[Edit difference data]
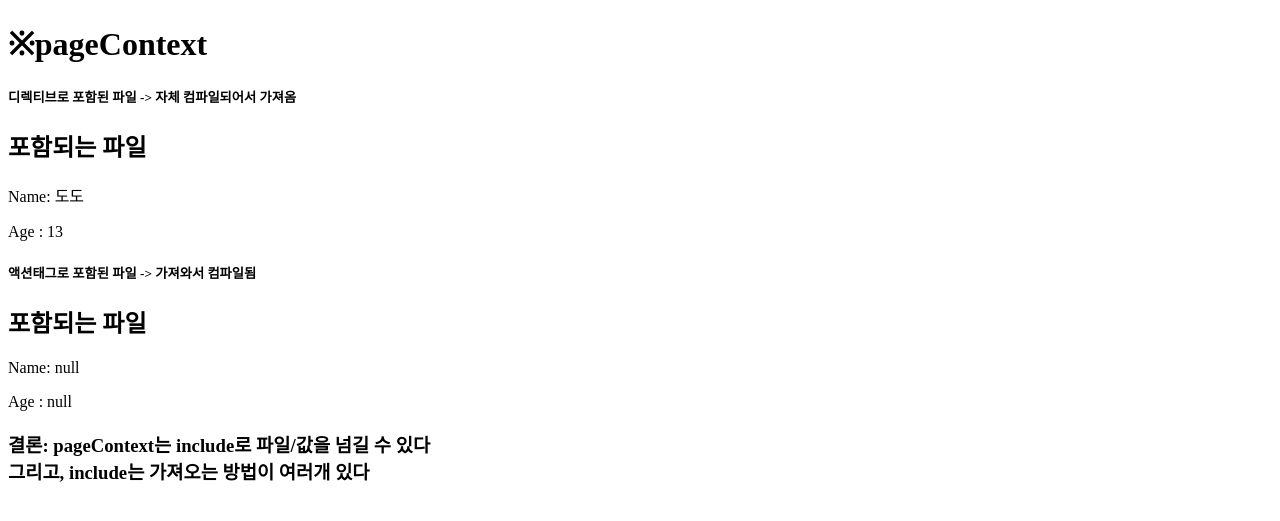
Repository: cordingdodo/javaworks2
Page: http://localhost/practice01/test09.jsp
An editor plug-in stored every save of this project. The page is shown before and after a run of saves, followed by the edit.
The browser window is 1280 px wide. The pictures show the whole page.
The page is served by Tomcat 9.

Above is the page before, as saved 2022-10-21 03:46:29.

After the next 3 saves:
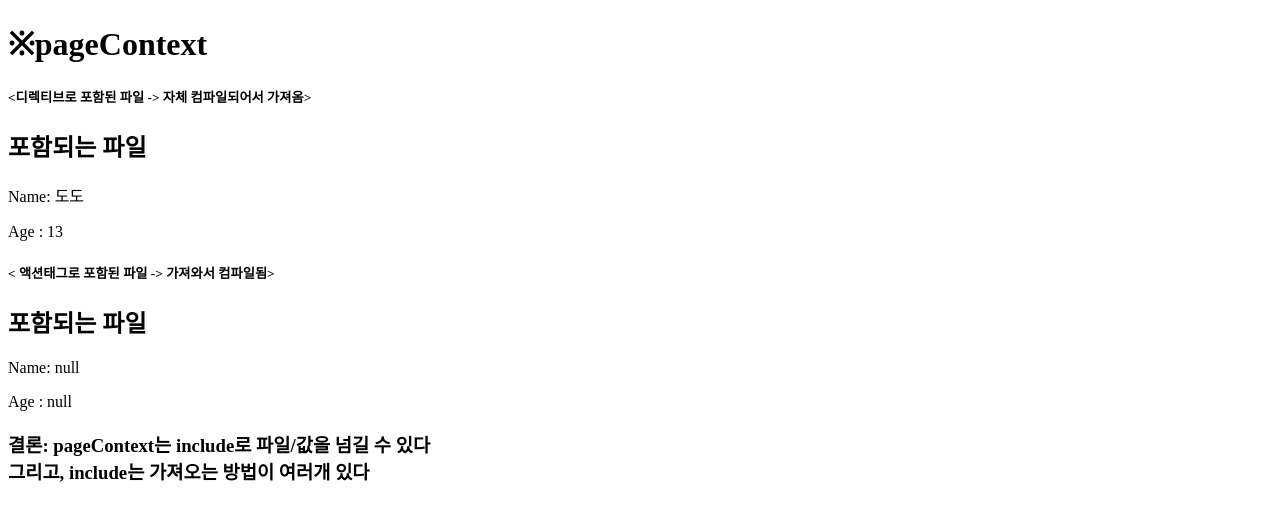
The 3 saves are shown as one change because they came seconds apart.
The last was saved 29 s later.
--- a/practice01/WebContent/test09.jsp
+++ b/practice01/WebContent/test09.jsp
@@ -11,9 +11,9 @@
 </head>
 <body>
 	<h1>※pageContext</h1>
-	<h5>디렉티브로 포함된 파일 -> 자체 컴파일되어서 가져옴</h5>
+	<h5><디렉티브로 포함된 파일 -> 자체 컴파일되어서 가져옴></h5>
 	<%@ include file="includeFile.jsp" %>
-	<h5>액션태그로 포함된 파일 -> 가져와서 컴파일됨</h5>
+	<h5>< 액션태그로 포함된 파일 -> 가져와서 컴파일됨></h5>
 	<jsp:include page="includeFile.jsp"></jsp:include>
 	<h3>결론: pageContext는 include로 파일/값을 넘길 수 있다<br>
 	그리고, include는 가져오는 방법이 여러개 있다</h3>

■ **What to do**
Print all the records again exactly; do not include any picture.

■ **Output of the exercise**
Repository: cordingdodo/javaworks2
Page: http://localhost/practice01/test09.jsp
An editor plug-in stored every save of this project. The page is shown before and after a run of saves, followed by the edit.
The browser window is 1280 px wide. The pictures show the whole page.
The page is served by Tomcat 9.

Above is the page before, as saved 2022-10-21 03:46:29.

After the next 3 saves:
The 3 saves are shown as one change because they came seconds apart.
The last was saved 29 s later.
--- a/practice01/WebContent/test09.jsp
+++ b/practice01/WebContent/test09.jsp
@@ -11,9 +11,9 @@
 </head>
 <body>
 	<h1>※pageContext</h1>
-	<h5>디렉티브로 포함된 파일 -> 자체 컴파일되어서 가져옴</h5>
+	<h5><디렉티브로 포함된 파일 -> 자체 컴파일되어서 가져옴></h5>
 	<%@ include file="includeFile.jsp" %>
-	<h5>액션태그로 포함된 파일 -> 가져와서 컴파일됨</h5>
+	<h5>< 액션태그로 포함된 파일 -> 가져와서 컴파일됨></h5>
 	<jsp:include page="includeFile.jsp"></jsp:include>
 	<h3>결론: pageContext는 include로 파일/값을 넘길 수 있다<br>
 	그리고, include는 가져오는 방법이 여러개 있다</h3>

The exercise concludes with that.